## INSTRUCTIONS TO FOLLOW:
Restate the material below word for word, from its first line to its last.

---------- DATA TO EXAMINE

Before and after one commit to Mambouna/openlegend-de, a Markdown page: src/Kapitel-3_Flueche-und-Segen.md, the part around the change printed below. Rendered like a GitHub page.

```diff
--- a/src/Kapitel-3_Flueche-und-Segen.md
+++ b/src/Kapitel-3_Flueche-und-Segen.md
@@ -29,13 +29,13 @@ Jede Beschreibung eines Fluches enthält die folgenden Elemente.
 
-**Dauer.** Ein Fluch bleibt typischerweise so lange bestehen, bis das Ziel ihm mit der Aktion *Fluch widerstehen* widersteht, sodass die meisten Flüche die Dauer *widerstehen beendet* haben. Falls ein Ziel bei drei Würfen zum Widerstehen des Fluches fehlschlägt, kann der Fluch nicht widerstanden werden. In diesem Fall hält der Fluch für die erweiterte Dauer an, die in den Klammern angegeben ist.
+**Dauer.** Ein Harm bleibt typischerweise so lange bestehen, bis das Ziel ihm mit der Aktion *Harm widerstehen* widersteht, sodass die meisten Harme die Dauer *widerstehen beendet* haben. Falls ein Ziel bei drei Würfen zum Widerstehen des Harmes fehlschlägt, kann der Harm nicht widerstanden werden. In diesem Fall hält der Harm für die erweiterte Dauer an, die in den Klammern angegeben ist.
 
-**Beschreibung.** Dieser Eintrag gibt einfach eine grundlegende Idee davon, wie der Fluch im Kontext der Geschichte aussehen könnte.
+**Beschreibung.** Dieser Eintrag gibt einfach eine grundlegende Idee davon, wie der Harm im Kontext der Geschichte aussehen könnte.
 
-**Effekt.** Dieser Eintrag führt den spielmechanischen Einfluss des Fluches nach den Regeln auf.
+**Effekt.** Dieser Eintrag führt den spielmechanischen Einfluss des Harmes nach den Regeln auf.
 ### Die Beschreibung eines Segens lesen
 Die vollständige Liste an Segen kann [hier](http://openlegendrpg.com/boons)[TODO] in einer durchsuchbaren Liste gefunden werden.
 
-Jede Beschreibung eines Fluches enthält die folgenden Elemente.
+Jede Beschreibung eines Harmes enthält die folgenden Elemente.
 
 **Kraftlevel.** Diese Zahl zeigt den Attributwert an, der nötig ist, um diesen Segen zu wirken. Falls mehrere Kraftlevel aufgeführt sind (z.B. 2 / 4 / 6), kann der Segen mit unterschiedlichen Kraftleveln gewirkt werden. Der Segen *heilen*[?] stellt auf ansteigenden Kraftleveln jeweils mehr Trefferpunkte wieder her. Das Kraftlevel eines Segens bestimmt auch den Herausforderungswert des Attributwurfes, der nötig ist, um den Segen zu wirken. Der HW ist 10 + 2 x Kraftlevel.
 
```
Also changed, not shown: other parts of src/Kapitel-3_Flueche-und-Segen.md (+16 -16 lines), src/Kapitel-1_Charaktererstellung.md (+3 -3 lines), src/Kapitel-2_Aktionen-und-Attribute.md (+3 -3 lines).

--------------------

## EXERCISE SOLUTION:
Before and after one commit to Mambouna/openlegend-de, a Markdown page: src/Kapitel-3_Flueche-und-Segen.md, the part around the change printed below. Rendered like a GitHub page.

```diff
--- a/src/Kapitel-3_Flueche-und-Segen.md
+++ b/src/Kapitel-3_Flueche-und-Segen.md
@@ -29,13 +29,13 @@ Jede Beschreibung eines Fluches enthält die folgenden Elemente.
 
-**Dauer.** Ein Fluch bleibt typischerweise so lange bestehen, bis das Ziel ihm mit der Aktion *Fluch widerstehen* widersteht, sodass die meisten Flüche die Dauer *widerstehen beendet* haben. Falls ein Ziel bei drei Würfen zum Widerstehen des Fluches fehlschlägt, kann der Fluch nicht widerstanden werden. In diesem Fall hält der Fluch für die erweiterte Dauer an, die in den Klammern angegeben ist.
+**Dauer.** Ein Harm bleibt typischerweise so lange bestehen, bis das Ziel ihm mit der Aktion *Harm widerstehen* widersteht, sodass die meisten Harme die Dauer *widerstehen beendet* haben. Falls ein Ziel bei drei Würfen zum Widerstehen des Harmes fehlschlägt, kann der Harm nicht widerstanden werden. In diesem Fall hält der Harm für die erweiterte Dauer an, die in den Klammern angegeben ist.
 
-**Beschreibung.** Dieser Eintrag gibt einfach eine grundlegende Idee davon, wie der Fluch im Kontext der Geschichte aussehen könnte.
+**Beschreibung.** Dieser Eintrag gibt einfach eine grundlegende Idee davon, wie der Harm im Kontext der Geschichte aussehen könnte.
 
-**Effekt.** Dieser Eintrag führt den spielmechanischen Einfluss des Fluches nach den Regeln auf.
+**Effekt.** Dieser Eintrag führt den spielmechanischen Einfluss des Harmes nach den Regeln auf.
 ### Die Beschreibung eines Segens lesen
 Die vollständige Liste an Segen kann [hier](http://openlegendrpg.com/boons)[TODO] in einer durchsuchbaren Liste gefunden werden.
 
-Jede Beschreibung eines Fluches enthält die folgenden Elemente.
+Jede Beschreibung eines Harmes enthält die folgenden Elemente.
 
 **Kraftlevel.** Diese Zahl zeigt den Attributwert an, der nötig ist, um diesen Segen zu wirken. Falls mehrere Kraftlevel aufgeführt sind (z.B. 2 / 4 / 6), kann der Segen mit unterschiedlichen Kraftleveln gewirkt werden. Der Segen *heilen*[?] stellt auf ansteigenden Kraftleveln jeweils mehr Trefferpunkte wieder her. Das Kraftlevel eines Segens bestimmt auch den Herausforderungswert des Attributwurfes, der nötig ist, um den Segen zu wirken. Der HW ist 10 + 2 x Kraftlevel.
 
```
Also changed, not shown: other parts of src/Kapitel-3_Flueche-und-Segen.md (+16 -16 lines), src/Kapitel-1_Charaktererstellung.md (+3 -3 lines), src/Kapitel-2_Aktionen-und-Attribute.md (+3 -3 lines).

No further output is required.